Work item: Every line of the listing below should be written out exactly, minus its images.
-=-=-
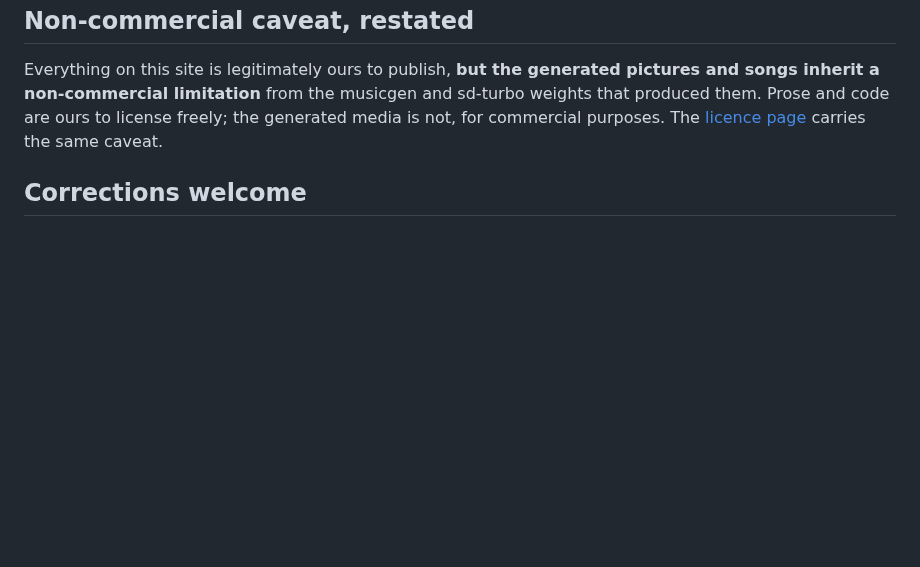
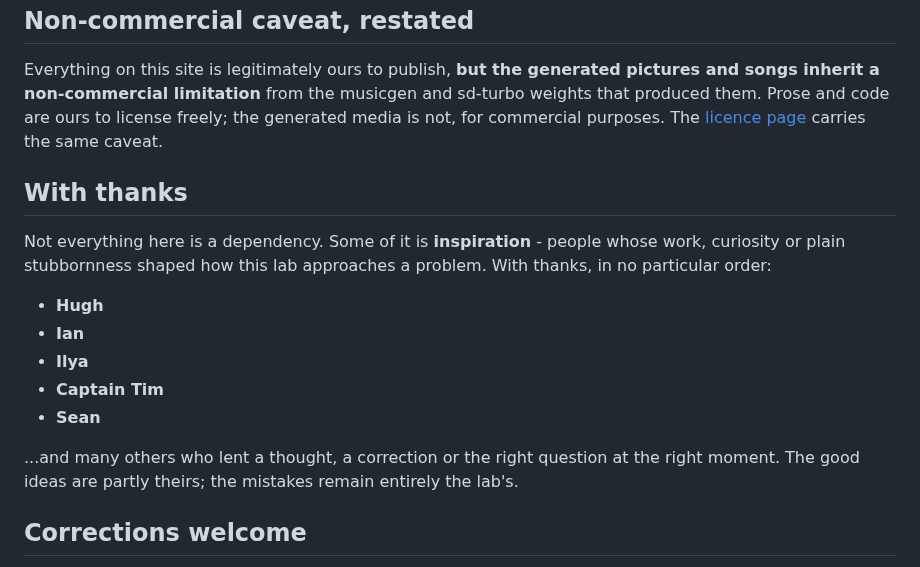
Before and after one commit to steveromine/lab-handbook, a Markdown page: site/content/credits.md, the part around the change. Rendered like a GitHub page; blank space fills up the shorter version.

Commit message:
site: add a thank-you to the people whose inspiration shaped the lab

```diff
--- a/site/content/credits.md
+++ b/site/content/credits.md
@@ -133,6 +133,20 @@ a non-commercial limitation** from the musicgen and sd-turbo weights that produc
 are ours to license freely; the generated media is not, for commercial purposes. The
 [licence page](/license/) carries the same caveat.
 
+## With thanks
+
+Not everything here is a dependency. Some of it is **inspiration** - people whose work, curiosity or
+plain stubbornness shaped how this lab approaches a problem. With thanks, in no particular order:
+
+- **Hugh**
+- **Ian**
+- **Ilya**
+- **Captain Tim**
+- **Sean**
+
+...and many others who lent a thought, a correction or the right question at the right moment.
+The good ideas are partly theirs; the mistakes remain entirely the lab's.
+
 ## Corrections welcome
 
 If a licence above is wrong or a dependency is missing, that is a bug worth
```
-=-=-
Exercise solution:
Before and after one commit to steveromine/lab-handbook, a Markdown page: site/content/credits.md, the part around the change. Rendered like a GitHub page; blank space fills up the shorter version.

Commit message:
site: add a thank-you to the people whose inspiration shaped the lab

```diff
--- a/site/content/credits.md
+++ b/site/content/credits.md
@@ -133,6 +133,20 @@ a non-commercial limitation** from the musicgen and sd-turbo weights that produc
 are ours to license freely; the generated media is not, for commercial purposes. The
 [licence page](/license/) carries the same caveat.
 
+## With thanks
+
+Not everything here is a dependency. Some of it is **inspiration** - people whose work, curiosity or
+plain stubbornness shaped how this lab approaches a problem. With thanks, in no particular order:
+
+- **Hugh**
+- **Ian**
+- **Ilya**
+- **Captain Tim**
+- **Sean**
+
+...and many others who lent a thought, a correction or the right question at the right moment.
+The good ideas are partly theirs; the mistakes remain entirely the lab's.
+
 ## Corrections welcome
 
 If a licence above is wrong or a dependency is missing, that is a bug worth
```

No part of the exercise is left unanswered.